[Stored records]:
__________

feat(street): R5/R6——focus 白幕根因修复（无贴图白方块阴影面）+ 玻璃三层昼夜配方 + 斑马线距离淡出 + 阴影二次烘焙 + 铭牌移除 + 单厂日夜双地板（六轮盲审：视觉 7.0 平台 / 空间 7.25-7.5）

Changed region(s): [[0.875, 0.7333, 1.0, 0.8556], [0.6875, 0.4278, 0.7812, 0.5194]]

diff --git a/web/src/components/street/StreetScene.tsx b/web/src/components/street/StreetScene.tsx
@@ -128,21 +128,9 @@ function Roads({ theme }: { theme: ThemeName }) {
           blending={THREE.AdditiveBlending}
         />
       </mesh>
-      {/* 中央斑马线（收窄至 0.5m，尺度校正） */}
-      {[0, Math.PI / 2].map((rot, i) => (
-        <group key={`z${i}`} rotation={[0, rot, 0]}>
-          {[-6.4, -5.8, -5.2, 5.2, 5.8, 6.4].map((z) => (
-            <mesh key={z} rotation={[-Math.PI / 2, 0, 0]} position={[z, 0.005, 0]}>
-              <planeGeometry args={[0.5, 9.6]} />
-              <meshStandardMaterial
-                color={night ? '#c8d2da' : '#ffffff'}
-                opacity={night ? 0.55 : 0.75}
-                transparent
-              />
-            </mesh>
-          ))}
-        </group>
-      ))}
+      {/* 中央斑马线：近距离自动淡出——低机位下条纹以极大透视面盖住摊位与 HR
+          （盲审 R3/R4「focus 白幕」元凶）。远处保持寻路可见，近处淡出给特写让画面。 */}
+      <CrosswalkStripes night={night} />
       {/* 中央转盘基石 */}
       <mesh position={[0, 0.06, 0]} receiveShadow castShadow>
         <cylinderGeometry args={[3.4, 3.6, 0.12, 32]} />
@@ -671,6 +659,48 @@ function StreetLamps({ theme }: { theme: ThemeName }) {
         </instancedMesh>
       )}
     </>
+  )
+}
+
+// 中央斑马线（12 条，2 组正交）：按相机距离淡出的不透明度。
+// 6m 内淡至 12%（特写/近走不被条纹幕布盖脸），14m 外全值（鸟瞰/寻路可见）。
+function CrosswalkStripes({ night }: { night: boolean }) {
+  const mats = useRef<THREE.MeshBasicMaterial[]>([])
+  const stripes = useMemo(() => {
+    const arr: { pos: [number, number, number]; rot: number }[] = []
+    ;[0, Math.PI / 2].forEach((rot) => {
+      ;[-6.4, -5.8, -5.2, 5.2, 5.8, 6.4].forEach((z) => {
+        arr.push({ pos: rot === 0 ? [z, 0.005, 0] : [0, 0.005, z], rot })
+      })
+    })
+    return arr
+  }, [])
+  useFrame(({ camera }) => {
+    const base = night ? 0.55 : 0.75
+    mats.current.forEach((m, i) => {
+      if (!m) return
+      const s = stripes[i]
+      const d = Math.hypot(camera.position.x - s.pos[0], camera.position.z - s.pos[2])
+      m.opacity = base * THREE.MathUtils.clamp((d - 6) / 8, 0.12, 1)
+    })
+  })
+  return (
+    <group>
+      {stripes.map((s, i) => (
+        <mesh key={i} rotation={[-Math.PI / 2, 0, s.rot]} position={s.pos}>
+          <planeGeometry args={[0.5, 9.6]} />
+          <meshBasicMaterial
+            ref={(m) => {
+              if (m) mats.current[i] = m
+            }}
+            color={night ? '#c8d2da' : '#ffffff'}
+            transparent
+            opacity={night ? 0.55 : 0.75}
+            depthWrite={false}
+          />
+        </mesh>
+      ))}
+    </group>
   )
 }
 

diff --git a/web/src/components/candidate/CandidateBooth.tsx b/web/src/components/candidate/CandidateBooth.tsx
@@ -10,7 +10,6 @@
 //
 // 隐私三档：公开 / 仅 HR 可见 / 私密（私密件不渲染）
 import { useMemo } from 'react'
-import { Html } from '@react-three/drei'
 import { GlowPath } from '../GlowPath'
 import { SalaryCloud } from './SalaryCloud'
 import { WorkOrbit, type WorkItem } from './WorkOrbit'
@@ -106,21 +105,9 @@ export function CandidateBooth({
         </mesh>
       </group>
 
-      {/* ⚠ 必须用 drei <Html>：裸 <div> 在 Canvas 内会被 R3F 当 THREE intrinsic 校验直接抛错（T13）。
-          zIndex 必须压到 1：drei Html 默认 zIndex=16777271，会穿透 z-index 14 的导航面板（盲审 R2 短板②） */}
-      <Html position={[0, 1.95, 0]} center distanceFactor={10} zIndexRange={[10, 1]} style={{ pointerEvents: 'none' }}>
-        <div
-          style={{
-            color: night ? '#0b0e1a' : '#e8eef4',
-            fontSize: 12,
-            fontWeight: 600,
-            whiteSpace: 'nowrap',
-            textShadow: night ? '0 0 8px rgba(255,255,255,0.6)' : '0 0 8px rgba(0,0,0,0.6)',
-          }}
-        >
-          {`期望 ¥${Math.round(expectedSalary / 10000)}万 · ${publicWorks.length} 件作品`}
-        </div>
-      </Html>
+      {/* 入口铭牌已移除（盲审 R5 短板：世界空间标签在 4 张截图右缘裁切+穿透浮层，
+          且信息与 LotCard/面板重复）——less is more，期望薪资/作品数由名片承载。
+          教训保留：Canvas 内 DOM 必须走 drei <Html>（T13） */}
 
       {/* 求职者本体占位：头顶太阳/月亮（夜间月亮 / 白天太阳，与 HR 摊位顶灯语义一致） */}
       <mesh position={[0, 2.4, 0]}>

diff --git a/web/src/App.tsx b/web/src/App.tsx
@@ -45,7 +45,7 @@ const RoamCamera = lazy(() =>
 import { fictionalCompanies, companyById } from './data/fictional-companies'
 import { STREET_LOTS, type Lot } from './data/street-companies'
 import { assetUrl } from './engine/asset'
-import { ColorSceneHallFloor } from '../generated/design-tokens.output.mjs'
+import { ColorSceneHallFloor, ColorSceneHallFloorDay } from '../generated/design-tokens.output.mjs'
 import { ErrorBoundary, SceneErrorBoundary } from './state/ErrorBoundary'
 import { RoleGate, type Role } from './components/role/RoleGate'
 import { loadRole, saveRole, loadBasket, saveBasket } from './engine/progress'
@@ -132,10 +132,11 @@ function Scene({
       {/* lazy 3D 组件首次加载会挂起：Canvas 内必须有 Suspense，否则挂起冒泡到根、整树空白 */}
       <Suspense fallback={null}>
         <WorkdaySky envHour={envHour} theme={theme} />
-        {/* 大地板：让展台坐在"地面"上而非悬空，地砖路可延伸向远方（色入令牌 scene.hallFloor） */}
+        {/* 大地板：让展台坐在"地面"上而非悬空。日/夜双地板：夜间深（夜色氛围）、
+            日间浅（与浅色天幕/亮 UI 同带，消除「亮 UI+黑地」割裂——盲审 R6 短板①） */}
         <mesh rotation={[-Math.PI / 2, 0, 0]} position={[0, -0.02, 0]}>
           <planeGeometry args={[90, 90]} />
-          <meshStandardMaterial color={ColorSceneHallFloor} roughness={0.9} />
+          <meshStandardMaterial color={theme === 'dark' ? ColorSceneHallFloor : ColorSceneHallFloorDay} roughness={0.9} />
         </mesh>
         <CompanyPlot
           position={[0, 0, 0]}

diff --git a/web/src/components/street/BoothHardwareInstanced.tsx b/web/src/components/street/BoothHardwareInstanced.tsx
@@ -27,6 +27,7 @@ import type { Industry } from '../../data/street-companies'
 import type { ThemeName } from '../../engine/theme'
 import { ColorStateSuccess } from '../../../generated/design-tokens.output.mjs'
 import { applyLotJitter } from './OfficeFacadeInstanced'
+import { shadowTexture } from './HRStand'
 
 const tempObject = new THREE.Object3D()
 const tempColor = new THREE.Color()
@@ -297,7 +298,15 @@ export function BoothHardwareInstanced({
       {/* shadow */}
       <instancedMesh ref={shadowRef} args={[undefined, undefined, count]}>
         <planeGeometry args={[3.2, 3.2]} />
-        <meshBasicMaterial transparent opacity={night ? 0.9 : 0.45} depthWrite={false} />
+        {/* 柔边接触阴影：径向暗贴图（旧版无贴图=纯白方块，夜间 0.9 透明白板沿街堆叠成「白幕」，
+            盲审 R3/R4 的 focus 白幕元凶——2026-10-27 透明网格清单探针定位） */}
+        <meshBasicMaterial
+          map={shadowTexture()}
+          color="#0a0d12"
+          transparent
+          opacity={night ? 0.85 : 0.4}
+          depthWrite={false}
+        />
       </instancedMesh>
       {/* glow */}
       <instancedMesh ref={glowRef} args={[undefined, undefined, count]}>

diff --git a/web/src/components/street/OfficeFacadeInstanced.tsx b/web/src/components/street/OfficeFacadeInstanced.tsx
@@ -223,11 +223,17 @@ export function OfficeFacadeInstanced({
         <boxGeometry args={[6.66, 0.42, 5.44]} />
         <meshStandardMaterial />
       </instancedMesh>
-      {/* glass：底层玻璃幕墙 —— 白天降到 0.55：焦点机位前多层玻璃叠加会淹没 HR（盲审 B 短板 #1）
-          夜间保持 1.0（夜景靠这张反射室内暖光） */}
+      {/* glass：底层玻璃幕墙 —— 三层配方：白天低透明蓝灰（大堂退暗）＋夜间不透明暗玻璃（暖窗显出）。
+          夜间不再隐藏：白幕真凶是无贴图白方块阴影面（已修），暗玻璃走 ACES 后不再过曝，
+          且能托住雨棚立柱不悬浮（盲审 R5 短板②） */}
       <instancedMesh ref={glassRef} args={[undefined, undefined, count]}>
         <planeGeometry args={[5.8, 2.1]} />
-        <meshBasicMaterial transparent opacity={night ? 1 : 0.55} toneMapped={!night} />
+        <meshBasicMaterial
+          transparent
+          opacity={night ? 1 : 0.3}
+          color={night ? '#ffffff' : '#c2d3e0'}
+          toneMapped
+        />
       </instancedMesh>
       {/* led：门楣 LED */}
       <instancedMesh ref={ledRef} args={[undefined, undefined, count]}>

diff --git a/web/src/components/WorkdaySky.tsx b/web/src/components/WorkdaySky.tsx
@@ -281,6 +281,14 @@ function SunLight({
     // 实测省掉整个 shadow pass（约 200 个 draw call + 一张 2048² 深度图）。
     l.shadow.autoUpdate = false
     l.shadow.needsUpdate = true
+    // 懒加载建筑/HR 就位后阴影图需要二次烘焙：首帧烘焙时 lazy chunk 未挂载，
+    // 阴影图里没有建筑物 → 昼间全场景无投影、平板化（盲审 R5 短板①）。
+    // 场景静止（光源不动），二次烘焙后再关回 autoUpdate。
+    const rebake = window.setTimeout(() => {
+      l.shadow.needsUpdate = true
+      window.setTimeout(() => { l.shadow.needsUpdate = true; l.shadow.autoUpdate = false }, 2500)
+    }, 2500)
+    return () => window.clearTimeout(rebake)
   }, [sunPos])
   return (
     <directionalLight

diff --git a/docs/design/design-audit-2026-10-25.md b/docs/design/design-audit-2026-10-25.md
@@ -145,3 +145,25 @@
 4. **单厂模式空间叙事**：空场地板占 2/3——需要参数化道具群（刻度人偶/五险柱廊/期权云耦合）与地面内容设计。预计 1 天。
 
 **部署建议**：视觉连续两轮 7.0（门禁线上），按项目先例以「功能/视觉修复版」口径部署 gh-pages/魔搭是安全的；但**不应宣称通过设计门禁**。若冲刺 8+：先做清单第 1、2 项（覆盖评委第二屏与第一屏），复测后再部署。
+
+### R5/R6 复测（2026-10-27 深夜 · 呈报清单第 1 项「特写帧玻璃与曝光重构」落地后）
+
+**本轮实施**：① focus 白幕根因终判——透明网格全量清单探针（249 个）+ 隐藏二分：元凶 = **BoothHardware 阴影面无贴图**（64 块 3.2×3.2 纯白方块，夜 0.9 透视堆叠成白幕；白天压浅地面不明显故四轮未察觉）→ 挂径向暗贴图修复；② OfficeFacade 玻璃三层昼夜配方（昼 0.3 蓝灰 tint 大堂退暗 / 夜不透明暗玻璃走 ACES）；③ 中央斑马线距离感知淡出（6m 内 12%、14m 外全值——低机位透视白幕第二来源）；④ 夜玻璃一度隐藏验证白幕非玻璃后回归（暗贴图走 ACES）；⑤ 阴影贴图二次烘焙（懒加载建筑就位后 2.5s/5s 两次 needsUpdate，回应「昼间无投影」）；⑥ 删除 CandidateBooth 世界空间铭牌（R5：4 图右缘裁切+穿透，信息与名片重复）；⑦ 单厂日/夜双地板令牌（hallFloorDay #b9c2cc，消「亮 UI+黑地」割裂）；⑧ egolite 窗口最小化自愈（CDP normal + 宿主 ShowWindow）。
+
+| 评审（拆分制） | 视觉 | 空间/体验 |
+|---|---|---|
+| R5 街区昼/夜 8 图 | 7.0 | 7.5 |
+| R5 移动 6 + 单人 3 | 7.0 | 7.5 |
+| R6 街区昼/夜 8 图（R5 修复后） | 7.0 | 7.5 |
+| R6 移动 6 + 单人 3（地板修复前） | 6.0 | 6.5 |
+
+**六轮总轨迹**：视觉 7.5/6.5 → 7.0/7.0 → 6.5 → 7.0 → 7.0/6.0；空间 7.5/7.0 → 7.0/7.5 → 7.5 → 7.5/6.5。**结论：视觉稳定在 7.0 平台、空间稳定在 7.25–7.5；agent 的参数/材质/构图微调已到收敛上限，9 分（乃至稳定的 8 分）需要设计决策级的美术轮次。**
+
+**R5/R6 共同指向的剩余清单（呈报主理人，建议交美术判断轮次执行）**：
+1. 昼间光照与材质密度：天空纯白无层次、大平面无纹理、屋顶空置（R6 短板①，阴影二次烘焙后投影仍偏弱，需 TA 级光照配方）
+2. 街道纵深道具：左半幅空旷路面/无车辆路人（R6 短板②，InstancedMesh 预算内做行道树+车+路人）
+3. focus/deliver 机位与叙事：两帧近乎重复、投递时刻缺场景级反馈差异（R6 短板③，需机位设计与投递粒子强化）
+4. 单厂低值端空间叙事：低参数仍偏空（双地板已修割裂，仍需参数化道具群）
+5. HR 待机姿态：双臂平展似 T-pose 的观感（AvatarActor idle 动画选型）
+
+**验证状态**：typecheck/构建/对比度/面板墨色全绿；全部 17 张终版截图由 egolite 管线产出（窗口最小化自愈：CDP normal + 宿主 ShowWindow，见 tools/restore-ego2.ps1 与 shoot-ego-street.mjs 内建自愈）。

__________

[What you are asked to do]: Tally, in the data above, the lines where the word "forEach" occurs, and give the figure alone.

[Task output]: 3